Moscow blasts extradition of Russian businessman to US
Moscow has condemned the extradition of a Russian IT firm owner from Switzerland to the US. His lawyer said Washington wants to tie the man to alleged meddling by Moscow in the 2016 American presidential election.
The extradition of businessman Vladislav Klyushin is “another episode of Washington’s continuing ‘hunt’ for Russian nationals in third countries,” the Russian Embassy in Switzerland, told TASS on Sunday.
Spokesperson Vladimir Khokhlov said Moscow was “deeply disappointed” by the decision of a Swiss court to reject Klyushin’s appeal to block his extradition on Friday. The man was handed over to American police officers in Zurich on Saturday, who escorted him on a flight, according to Switzerland’s Federal Office of Justice.

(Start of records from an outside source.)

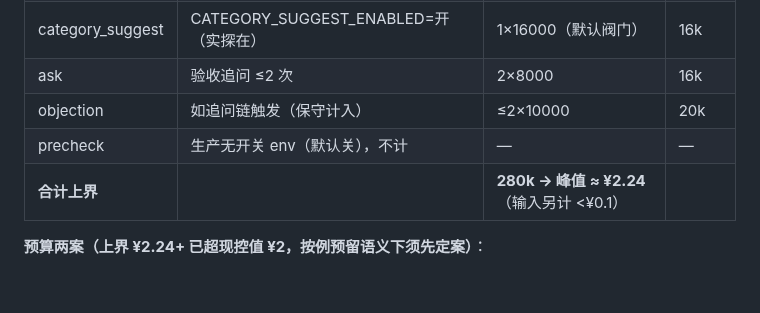
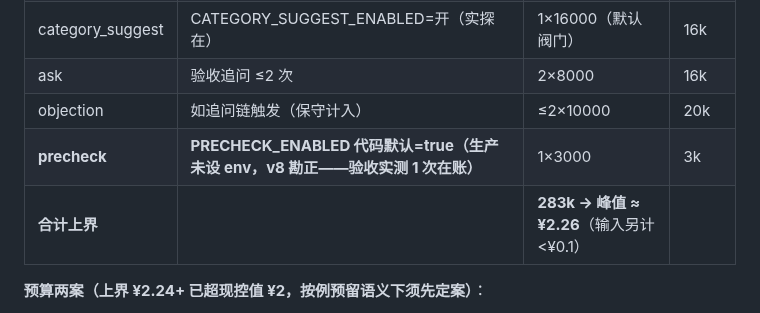
Before and after one commit to ARTHUR-BBU/Agent-T, a Markdown page: docs/m7/deploy-memo-b72.md, the part around the change. GitHub-like rendering; blank space fills up the shorter version.

```diff
--- a/docs/m7/deploy-memo-b72.md
+++ b/docs/m7/deploy-memo-b72.md
@@ -209,8 +209,8 @@ llm_calls=14（**切换时须重采**，非长期基线）；生产 env 开关
 | category_suggest | CATEGORY_SUGGEST_ENABLED=开（实探在） | 1×16000（默认阀门） | 16k |
 | ask | 验收追问 ≤2 次 | 2×8000 | 16k |
 | objection | 如追问链触发（保守计入） | ≤2×10000 | 20k |
-| precheck | 生产无开关 env（默认关），不计 | — | — |
-| **合计上界** | | **280k → 峰值 ≈ ¥2.24**（输入另计 <¥0.1） | |
+| **precheck** | **PRECHECK_ENABLED 代码默认=true（生产未设 env，v8 勘正——验收实测 1 次在账）** | 1×3000 | 3k |
+| **合计上界** | | **283k → 峰值 ≈ ¥2.26**（输入另计 <¥0.1） | |
 
 **预算两案（上界 ¥2.24+ 已超现控值 ¥2，按例预留语义下须先定案）**：
 
```
Also changed, not shown: docs/m7/deploy-execution-b72.md (+19 -0 lines).
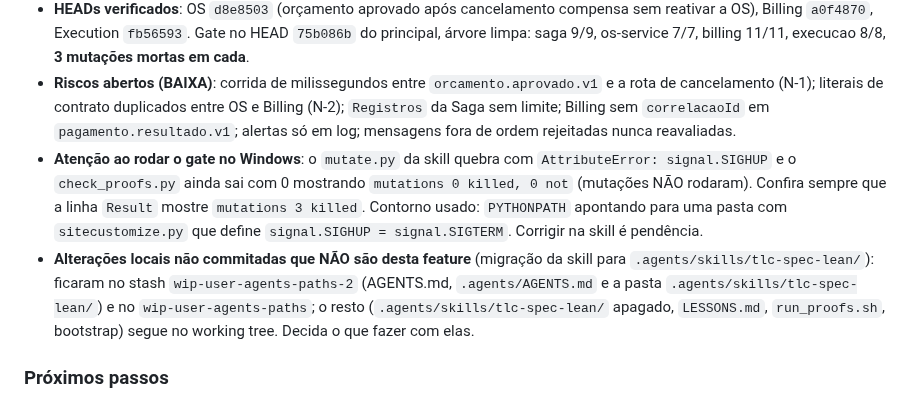
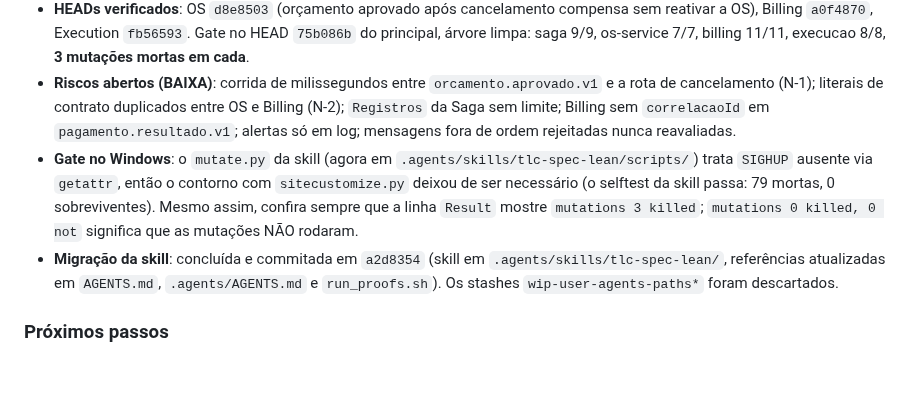
Before and after one commit to Grupo78-PosTech-15SOAT/AutoReparos, a Markdown page: .specs/STATE.md, the part around the change. Rendered like a GitHub page; blank space fills up the shorter version.

Commit message:
📝 Atualiza o STATE com a migração da skill concluída e o contorno do SIGHUP

```diff
--- a/.specs/STATE.md
+++ b/.specs/STATE.md
@@ -76,8 +76,8 @@ O repositório principal usa submódulos fixados por commit. Em outro computador
 - **Veredito: PASS** na 2ª rodada de Verifier independente (AD-003): nenhum achado ALTA ou MÉDIA aberto; as 4 ALTA/MÉDIA da 1ª rodada e 6 BAIXAS estão fechadas com hash no `verification.md`; as BAIXAS restantes e os riscos conscientes estão em `## Open items`.
 - **HEADs verificados**: OS `d8e8503` (orçamento aprovado após cancelamento compensa sem reativar a OS), Billing `a0f4870`, Execution `fb56593`. Gate no HEAD `75b086b` do principal, árvore limpa: saga 9/9, os-service 7/7, billing 11/11, execucao 8/8, **3 mutações mortas em cada**.
 - **Riscos abertos (BAIXA)**: corrida de milissegundos entre `orcamento.aprovado.v1` e a rota de cancelamento (N-1); literais de contrato duplicados entre OS e Billing (N-2); `Registros` da Saga sem limite; Billing sem `correlacaoId` em `pagamento.resultado.v1`; alertas só em log; mensagens fora de ordem rejeitadas nunca reavaliadas.
-- **Atenção ao rodar o gate no Windows**: o `mutate.py` da skill quebra com `AttributeError: signal.SIGHUP` e o `check_proofs.py` ainda sai com 0 mostrando `mutations 0 killed, 0 not` (mutações NÃO rodaram). Confira sempre que a linha `Result` mostre `mutations 3 killed`. Contorno usado: `PYTHONPATH` apontando para uma pasta com `sitecustomize.py` que define `signal.SIGHUP = signal.SIGTERM`. Corrigir na skill é pendência.
-- **Alterações locais não commitadas que NÃO são desta feature** (migração da skill para `.agents/skills/tlc-spec-lean/`): ficaram no stash `wip-user-agents-paths-2` (AGENTS.md, `.agents/AGENTS.md` e a pasta `.agents/skills/tlc-spec-lean/`) e no `wip-user-agents-paths`; o resto (`.agents/skills/tlc-spec-lean/` apagado, `LESSONS.md`, `run_proofs.sh`, bootstrap) segue no working tree. Decida o que fazer com elas.
+- **Gate no Windows**: o `mutate.py` da skill (agora em `.agents/skills/tlc-spec-lean/scripts/`) trata `SIGHUP` ausente via `getattr`, então o contorno com `sitecustomize.py` deixou de ser necessário (o selftest da skill passa: 79 mortas, 0 sobreviventes). Mesmo assim, confira sempre que a linha `Result` mostre `mutations 3 killed`; `mutations 0 killed, 0 not` significa que as mutações NÃO rodaram.
+- **Migração da skill**: concluída e commitada em `a2d8354` (skill em `.agents/skills/tlc-spec-lean/`, referências atualizadas em `AGENTS.md`, `.agents/AGENTS.md` e `run_proofs.sh`). Os stashes `wip-user-agents-paths*` foram descartados.
 
 ### Próximos passos
 
```
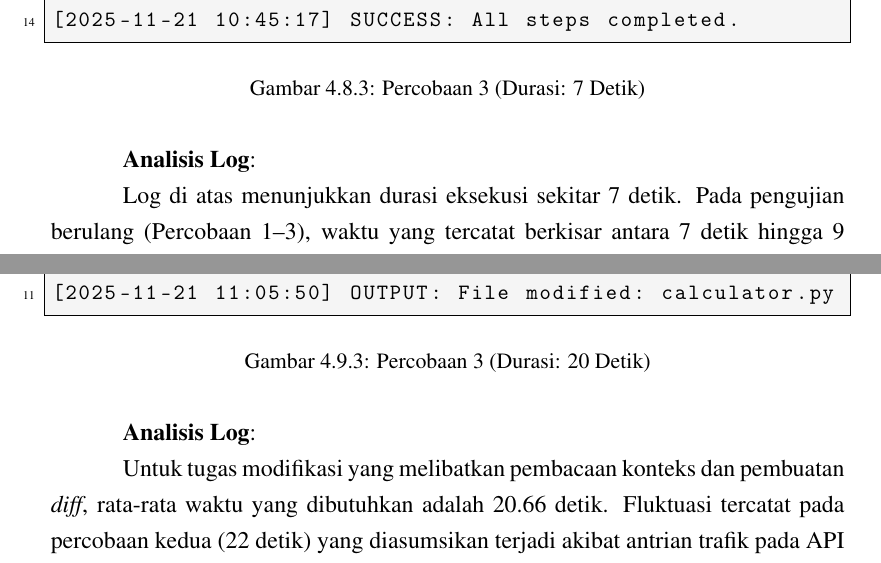
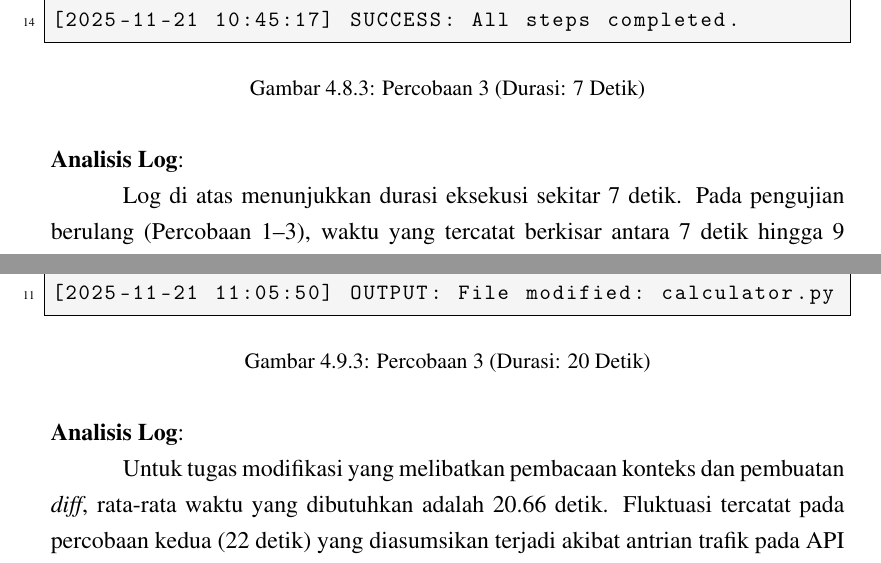
Before and after one commit to gtkrshnaaa/skripsipaicode, a LaTeX thesis (skripsi_latex/main.tex, which reads skripsi_latex/bab4_implementasi_hasil.tex): two parts of pages 37 and 39 of 56, joined at a grey line, cut so that both start at the same text. Compiled offline with pdfLaTeX.

Commit message:
Refactor: Make Analisis Log headers flush-left for better visual hierarchy

```diff
--- a/skripsi_latex/bab4_implementasi_hasil.tex
+++ b/skripsi_latex/bab4_implementasi_hasil.tex
@@ -317,7 +317,7 @@ pai config validate       # Memvalidasi koneksi ke Gemini
   \end{subfigure}
 \end{figure}
 
-\customindent \textbf{Analisis Log}:\par
+\textbf{Analisis Log}:\par
 \customindent Log di atas menunjukkan durasi eksekusi sekitar 7 detik. Pada pengujian berulang (Percobaan 1--3), waktu yang tercatat berkisar antara 7 detik hingga 9 detik. Variasi ini wajar dalam sistem berbasis \textit{cloud inference}, di mana kecepatan jaringan menjadi variabel bebas. Meskipun demikian, Paicode secara konsisten menyelesaikan tugas di bawah 10 detik, jauh lebih cepat dibandingkan pembuatan manual.
 
 \subsubsection{Hasil Skenario 2: Modifikasi Kode}
@@ -388,7 +388,7 @@ pai config validate       # Memvalidasi koneksi ke Gemini
   \end{subfigure}
 \end{figure}
 
-\customindent \textbf{Analisis Log}:\par
+\textbf{Analisis Log}:\par
 \customindent Untuk tugas modifikasi yang melibatkan pembacaan konteks dan pembuatan \textit{diff}, rata-rata waktu yang dibutuhkan adalah 20.66 detik. Fluktuasi tercatat pada percobaan kedua (22 detik) yang diasumsikan terjadi akibat antrian trafik pada API provider. Efisiensi ini menghilangkan waktu yang biasanya dihabiskan manusia untuk \textit{scrolling} dan mencari lokasi penyisipan kode (\textit{context seeking}).
 
 \subsubsection{Hasil Skenario 3: Eksplorasi}
```
Also changed, not shown: skripsi_latex/skripsipdf/skripsigtkrshnaaa.pdf, skripsi_latex/bab4_implementasi_hasil.tex (6 more changed lines).
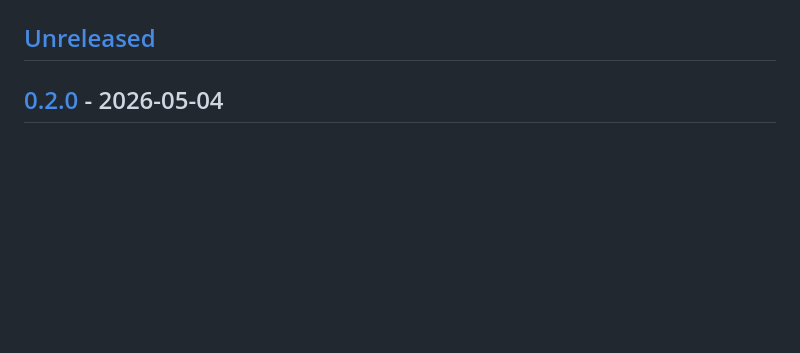
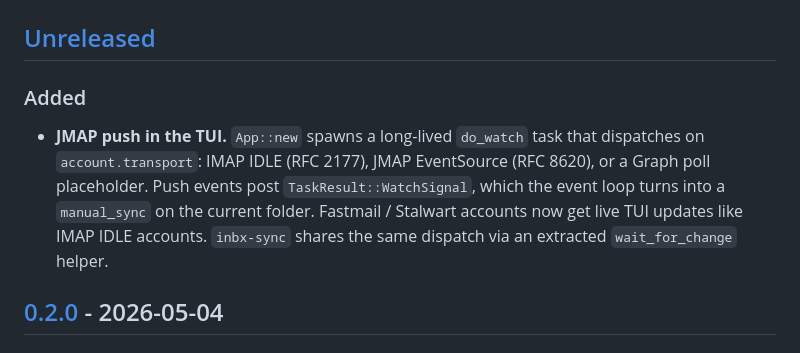
Before and after one commit to kryptic-sh/inbx, a Markdown page: CHANGELOG.md, the part around the change. Drawn GitHub-style; blank space fills up the shorter version.

Commit message:
docs(changelog): note JMAP push TUI wiring under Unreleased

```diff
--- a/CHANGELOG.md
+++ b/CHANGELOG.md
@@ -7,6 +7,16 @@ project adheres to [Semantic Versioning](https://semver.org/) once it reaches
 patch bumps.
 
 ## [Unreleased]
+
+### Added
+
+- **JMAP push in the TUI.** `App::new` spawns a long-lived `do_watch` task that
+  dispatches on `account.transport`: IMAP IDLE (RFC 2177), JMAP EventSource (RFC
+  8620), or a Graph poll placeholder. Push events post
+  `TaskResult::WatchSignal`, which the event loop turns into a `manual_sync` on
+  the current folder. Fastmail / Stalwart accounts now get live TUI updates like
+  IMAP IDLE accounts. `inbx-sync` shares the same dispatch via an extracted
+  `wait_for_change` helper.
 
 ## [0.2.0] - 2026-05-04
 
```
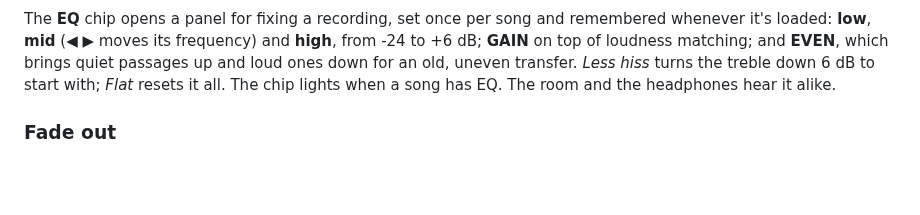
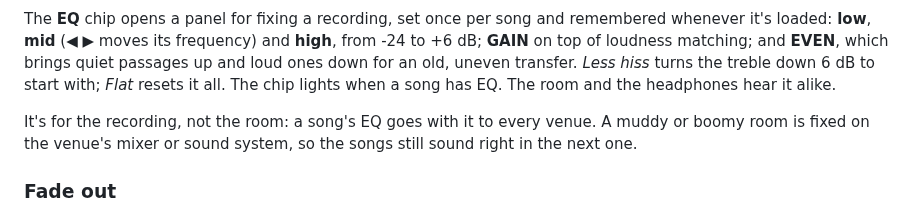
Before and after one commit to GemZombie/GZJam, a Markdown page: docs/GUIDE.md, the part around the change. Rendered like a GitHub page; blank space fills up the shorter version.

Commit message:
Guide: a song's EQ is for the recording; the room is fixed on the venue's board (#438)

```diff
--- a/docs/GUIDE.md
+++ b/docs/GUIDE.md
@@ -293,6 +293,9 @@ loaded: **low**, **mid** (◀ ▶ moves its frequency) and **high**, from -24 to
 loudness matching; and **EVEN**, which brings quiet passages up and loud ones down for an old,
 uneven transfer. *Less hiss* turns the treble down 6 dB to start with; *Flat* resets it all. The chip
 lights when a song has EQ. The room and the headphones hear it alike.
+
+It's for the recording, not the room: a song's EQ goes with it to every venue. A muddy or boomy
+room is fixed on the venue's mixer or sound system, so the songs still sound right in the next one.
 
 ### Fade out
 
```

The software developed by Klyushin’s media monitoring and analytics company, M13, is used by Russian state agencies, including the federal government and Presidential Executive Office, according to the firm’s website. The businessman was detained by Swiss police in March during a family skiing trip, his lawyer, Oliver Ciric, told the media.
Swiss justice officials said the US accused Klyushin of insider trading that involved “tens of millions of dollars.”
Ciric believes the persecution of the businessman is politically motivated, and that he will face “inhuman and degrading treatment” when extradited to the US.
He told The Times in September that the charges of insider trading were being used as a pretext to transport Klyushin to the US. The lawyer said his client would likely be charged with heading an alleged Russian covert operation to meddle in the 2016 US presidential election and hack the server of the Democratic Party.
In the same interview, Ciric claimed that Klyushin had access to “certain security information” related to the Russian government, and rebuffed recruitment attempts by US and British intelligence agents in the past.
The lawyer said that Klyushin’s criminal case file has been sealed by a Massachusetts court, which is “quite unusual” for financial charges that are typically publicized by a US financial regulator.
US officials accused the Kremlin of seeking to influence the vote and hacking the server of the Democratic National Committee and an email account of John Podesta, who led Hillary Clinton’s campaign against Donald Trump. Russia consistently denied these allegations. Klyushin has denied any involvement in insider trading and hacking.